Beef industry releases first-ever annual update on its sustainability
04 June 2018
The Australian Lot Feeders' Association (ALFA) welcomes the release of the first-ever Australian Beef Sustainability Annual Update.
The 72-page Annual Update was launched at a sold-out seminar at Beef Australia on Thursday, 10 May and shows a sustainable and thriving Australian beef industry committed to better social, animal welfare, environmental and economic outcomes.
It reports on how the beef industry is progressing on indicators set out in the Australian Beef Sustainability Framework (the Framework), which was developed through extensive consultation with industry and external stakeholders over 2016-17. Highlights include the beef industry:
- Establishing $35 million in research partnerships in animal welfare,
- Launching a proactive antibiotic monitoring program in Australian feedlots,
- Having research pathways in place to Australia towards a carbon-neutral beef industry by 2030, and

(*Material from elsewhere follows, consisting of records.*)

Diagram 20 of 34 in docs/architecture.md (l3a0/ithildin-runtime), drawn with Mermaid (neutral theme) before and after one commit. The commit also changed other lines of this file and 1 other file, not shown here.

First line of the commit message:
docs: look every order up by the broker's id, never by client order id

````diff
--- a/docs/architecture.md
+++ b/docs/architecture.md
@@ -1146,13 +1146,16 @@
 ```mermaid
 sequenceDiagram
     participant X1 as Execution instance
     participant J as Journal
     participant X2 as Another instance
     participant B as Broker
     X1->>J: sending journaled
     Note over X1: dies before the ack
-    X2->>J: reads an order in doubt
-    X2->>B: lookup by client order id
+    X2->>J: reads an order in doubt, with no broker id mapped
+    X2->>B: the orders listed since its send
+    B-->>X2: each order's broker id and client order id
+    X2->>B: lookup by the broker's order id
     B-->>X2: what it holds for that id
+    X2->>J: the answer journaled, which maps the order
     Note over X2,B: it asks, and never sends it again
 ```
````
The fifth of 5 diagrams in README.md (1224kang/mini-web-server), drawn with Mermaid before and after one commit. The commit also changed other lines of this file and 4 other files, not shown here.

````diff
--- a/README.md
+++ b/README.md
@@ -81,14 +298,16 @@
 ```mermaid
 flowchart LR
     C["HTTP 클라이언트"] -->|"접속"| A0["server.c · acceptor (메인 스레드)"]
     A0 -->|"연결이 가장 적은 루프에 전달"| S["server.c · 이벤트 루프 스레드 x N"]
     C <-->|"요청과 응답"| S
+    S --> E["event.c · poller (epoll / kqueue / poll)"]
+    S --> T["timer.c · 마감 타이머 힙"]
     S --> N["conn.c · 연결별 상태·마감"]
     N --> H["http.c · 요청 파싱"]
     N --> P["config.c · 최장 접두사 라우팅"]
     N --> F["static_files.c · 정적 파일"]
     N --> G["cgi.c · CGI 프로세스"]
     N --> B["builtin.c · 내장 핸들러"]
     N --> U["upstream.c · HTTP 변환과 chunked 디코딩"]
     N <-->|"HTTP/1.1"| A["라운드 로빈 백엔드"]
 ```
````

- Putting in place an action plan for environmental stewardship, particularly tree and grass cover.
Bryce Camm, who chairs the project’s Steering Group, said one of the project’s top achievements in the past year was appointing an expert third-party panel of eminent scientists to help industry define and report on the balance of grass and tree cover.
“We’ve appointed a team of world-leading remote sensing experts, biologists and conservationists to our expert panel because there is no agreement on what is or how to accurately measure the tree growth and tree/pasture changes in vegetation managed by the Australian cattle industry – and, indeed, the related expectations of our customers,” he said.
“We have agreement from industry, retailers, banks and environment groups to review the advice of key technical experts in order to develop a longer-term solution to managing vegetation for the mutual benefit of industry productivity and environmental outcomes.”
Mr Camm said launching the Annual Update a week after the Queensland Parliament passed contentious native vegetation laws highlighted the necessity for the beef industry to work together, and the value of the Australian Beef Sustainability Framework’s collaborative and evidence-based approach.
The balance of grass and tree cover is one of six key priority areas for industry action, selected through consultation with external stakeholders. The other key priority areas of the Framework are animal husbandry techniques, profitability across value chain, antimicrobial stewardship, managing climate change risk and the health and safety of people in the industry.
The Australian Beef Sustainability Framework is an initiative of the Red Meat Advisory Council (RMAC) in partnership with Meat & Livestock Australia (MLA).
Speakers at the launch event (from left): Bryce Camm of the Australian Beef Sustainability Framework; Lachlan Monsbourgh of Rabobank; Susan McDonald of the Australian Beef Sustainability Framework; Andrew Brazier of McDonald's; and Don Mackay, Chair of the Red Meat Advisory Council.